• **REQUIREMENT**: Each entry should appear in the answer exactly as written.

• **MATERIAL SHOWN**:
'''

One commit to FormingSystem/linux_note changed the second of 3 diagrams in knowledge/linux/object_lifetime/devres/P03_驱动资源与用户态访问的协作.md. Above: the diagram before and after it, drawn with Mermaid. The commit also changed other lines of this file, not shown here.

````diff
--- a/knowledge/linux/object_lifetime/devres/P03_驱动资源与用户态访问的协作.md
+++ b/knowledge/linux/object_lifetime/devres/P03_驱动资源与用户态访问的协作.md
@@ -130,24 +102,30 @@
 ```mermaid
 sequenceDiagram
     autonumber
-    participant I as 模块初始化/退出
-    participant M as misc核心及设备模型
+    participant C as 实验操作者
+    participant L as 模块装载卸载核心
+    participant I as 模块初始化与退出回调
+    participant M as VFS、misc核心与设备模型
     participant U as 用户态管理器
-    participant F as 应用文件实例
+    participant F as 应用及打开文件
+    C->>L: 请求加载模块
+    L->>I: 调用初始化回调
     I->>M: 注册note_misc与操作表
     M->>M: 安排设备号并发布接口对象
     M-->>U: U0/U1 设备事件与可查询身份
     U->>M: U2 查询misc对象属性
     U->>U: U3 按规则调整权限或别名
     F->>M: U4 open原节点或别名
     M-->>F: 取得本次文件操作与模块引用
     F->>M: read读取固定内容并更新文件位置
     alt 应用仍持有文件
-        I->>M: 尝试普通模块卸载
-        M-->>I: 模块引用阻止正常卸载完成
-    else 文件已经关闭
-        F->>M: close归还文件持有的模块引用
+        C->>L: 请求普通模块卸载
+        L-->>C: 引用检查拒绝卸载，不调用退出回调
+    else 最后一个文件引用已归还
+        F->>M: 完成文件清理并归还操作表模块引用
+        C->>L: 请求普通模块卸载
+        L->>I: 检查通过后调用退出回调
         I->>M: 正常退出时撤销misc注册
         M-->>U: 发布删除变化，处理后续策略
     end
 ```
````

'''

• **EXERCISE SOLUTION**:
One commit to FormingSystem/linux_note changed the second of 3 diagrams in knowledge/linux/object_lifetime/devres/P03_驱动资源与用户态访问的协作.md. Above: the diagram before and after it, drawn with Mermaid. The commit also changed other lines of this file, not shown here.

````diff
--- a/knowledge/linux/object_lifetime/devres/P03_驱动资源与用户态访问的协作.md
+++ b/knowledge/linux/object_lifetime/devres/P03_驱动资源与用户态访问的协作.md
@@ -130,24 +102,30 @@
 ```mermaid
 sequenceDiagram
     autonumber
-    participant I as 模块初始化/退出
-    participant M as misc核心及设备模型
+    participant C as 实验操作者
+    participant L as 模块装载卸载核心
+    participant I as 模块初始化与退出回调
+    participant M as VFS、misc核心与设备模型
     participant U as 用户态管理器
-    participant F as 应用文件实例
+    participant F as 应用及打开文件
+    C->>L: 请求加载模块
+    L->>I: 调用初始化回调
     I->>M: 注册note_misc与操作表
     M->>M: 安排设备号并发布接口对象
     M-->>U: U0/U1 设备事件与可查询身份
     U->>M: U2 查询misc对象属性
     U->>U: U3 按规则调整权限或别名
     F->>M: U4 open原节点或别名
     M-->>F: 取得本次文件操作与模块引用
     F->>M: read读取固定内容并更新文件位置
     alt 应用仍持有文件
-        I->>M: 尝试普通模块卸载
-        M-->>I: 模块引用阻止正常卸载完成
-    else 文件已经关闭
-        F->>M: close归还文件持有的模块引用
+        C->>L: 请求普通模块卸载
+        L-->>C: 引用检查拒绝卸载，不调用退出回调
+    else 最后一个文件引用已归还
+        F->>M: 完成文件清理并归还操作表模块引用
+        C->>L: 请求普通模块卸载
+        L->>I: 检查通过后调用退出回调
         I->>M: 正常退出时撤销misc注册
         M-->>U: 发布删除变化，处理后续策略
     end
 ```
````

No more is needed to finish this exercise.